The one real "trick" is to build and use a catch bottle at the wheel end of the system. I use a 1 liter plastic pop bottle with a 1/4" hole drilled through the cap. Then you will need about a 2 feet long piece of 1/4" clear surgical rubber tubing. Push the tubing through the hole in the cap and all the way down to the bottom of the bottle. Then fill the bottle about 1/4 of the way up with brake fluid.

You will have a lot better success on a car with power brakes if you start the engine and just let it idle. Some cars will pump just fine without the power assist, others will just never bleed out. Better safe then sorry, start the car. On non power systems it makes no difference, leave it shut off.

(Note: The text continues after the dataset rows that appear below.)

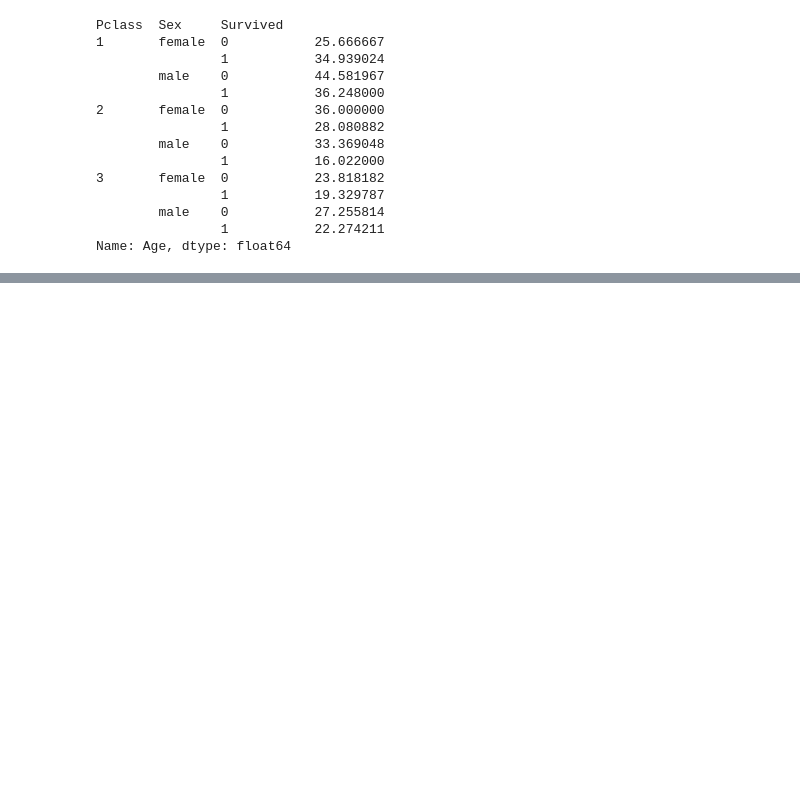
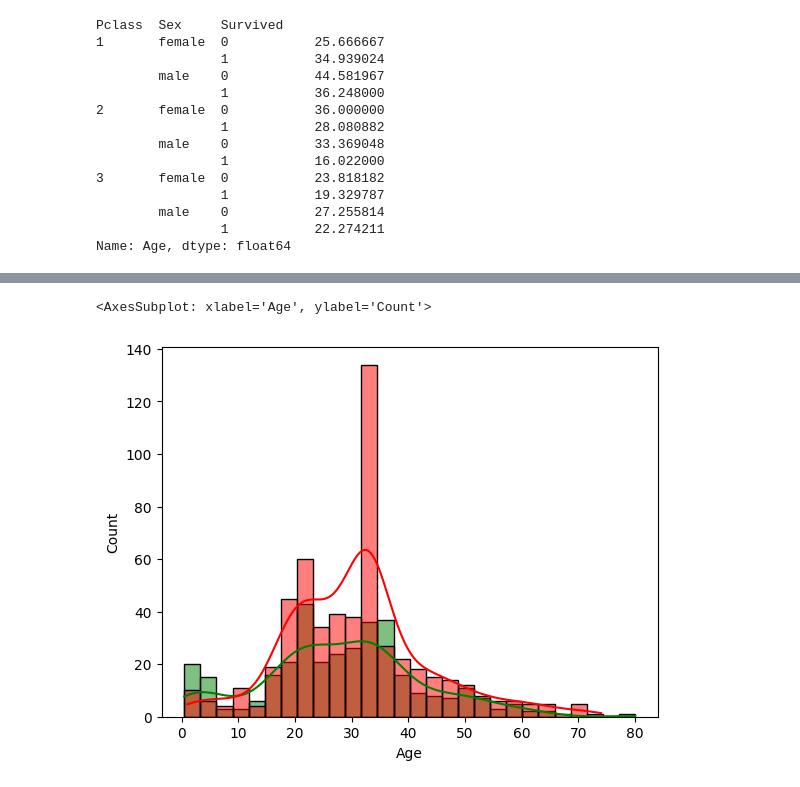
Before and after one commit to Rahul-Anil/kaggle, a Jupyter notebook: titanic/EDA.ipynb, the cells around one changed output, grey strips where cells are left out. Cells and saved outputs as stored; diff of their text form; code cells hidden in the pictures; blank space fills up the shorter version.

```diff
--- a/titanic/EDA.ipynb
+++ b/titanic/EDA.ipynb
@@ -467,0 +592,3 @@ Name: Age, dtype: float64
+# %%
+train_df["Initials"].replace(Initials_unq, replace_list, inplace=True)
+display(train_df["Initials"])
@@ -467,0 +634,14 @@ Name: Age, dtype: float64
+# %%
+# Replacing missing values in age with the mean of the values from the Initial
+
+# the new unique initals are
+Initials_unq = list(train_df["Initials"].unique())
+
+train_df.loc[(train_df.Age.isnull()) & (train_df.Initials == "Mr"), "Age"] = 33
+
+for initials in Initials_unq:
+    train_df.loc[
+        (train_df.Age.isnull()) & (train_df.Initials == initials), "Age"
+    ] = int(Initials_age_mean[Initials_age_mean["Initials"] == initials]["Mean_age"])
+
+print(train_df.isnull().sum())
@@ -467,0 +664,7 @@ Name: Age, dtype: float64
+# %%
+bins = np.histogram_bin_edges(train_df["Age"], bins="auto")
+sns.histplot(train_df[train_df["Survived"]==1]["Age"], bins=bins, kde=True, color="green")
+sns.histplot(train_df[train_df["Survived"]==0]["Age"], bins=bins, kde=True, color="red")
+# %% [output]
+<AxesSubplot: xlabel='Age', ylabel='Count'>
+[figure, added]
```
Also changed, not shown: parts of 47 cells of this notebook, 6 other files.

Go to the right side rear wheel of the car and open the bleeder valve about 1 turn. Push the end of the tube onto the tapered end of the bleeder valve and make sure the bottle is supported on something solid. Make sure the tube is immersed in the brake fluid in the bottom of the bottle. With the master cylinder full go inside and pump the pedal no more then 5 times and check the master cylinder level again. You want to be careful not to run the reservoir out of fluid or you will have to start over again. Top it off when necessary during this process. Now pump it about 5 more times and check it again. Repeat, repeat repeat. Check the bottle about every 10 pumps for getting too full.

At this point what you want to look for is bubbles/air in the hose going to the bottle. Once you reach the point that you are not getting any more bubbles then there is no more air in that line. Always close the bleeder before you remove the hose, that way no new air has a chance to get into the system.

Then move on to the left rear, the right front, and the left front.

If you follow this procedure you will have done a proper brake bleeding job and will have no air left in the system. I hope this helps save you a lot of hassles.





 

 

Vintage Automotive Products
61550 American Ln. Suite 4
Bend, OR. 97702